[Records drawn from a dataset]
◆ ◆ ◆

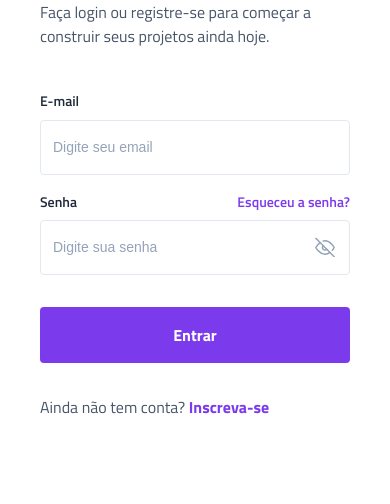
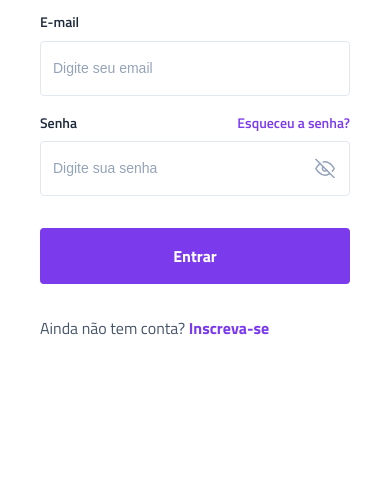
Before and after one commit to thalysonalves/treinos, a plain HTML site: page login_rock/index.html in a window 390 px wide. Shown: the part 340-844 px from the top of the page. Drawn offline with Linux system fonts and the light colour scheme.

Commit message:
Changes in the media query

```diff
--- a/login_rock/style.css
+++ b/login_rock/style.css
@@ -57,7 +57,7 @@ header img {
 }
 
 main {
-    margin-top: 11.4rem;
+    margin-top: 3.5rem;
     max-width: 38.4rem;
 }
 
```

◆ ◆ ◆

> **What needs to be done**: Repeat every entry above exactly; images stay out of the copy.

> **Response to this exercise**:
Before and after one commit to thalysonalves/treinos, a plain HTML site: page login_rock/index.html in a window 390 px wide. Shown: the part 340-844 px from the top of the page. Drawn offline with Linux system fonts and the light colour scheme.

Commit message:
Changes in the media query

```diff
--- a/login_rock/style.css
+++ b/login_rock/style.css
@@ -57,7 +57,7 @@ header img {
 }
 
 main {
-    margin-top: 11.4rem;
+    margin-top: 3.5rem;
     max-width: 38.4rem;
 }
 
```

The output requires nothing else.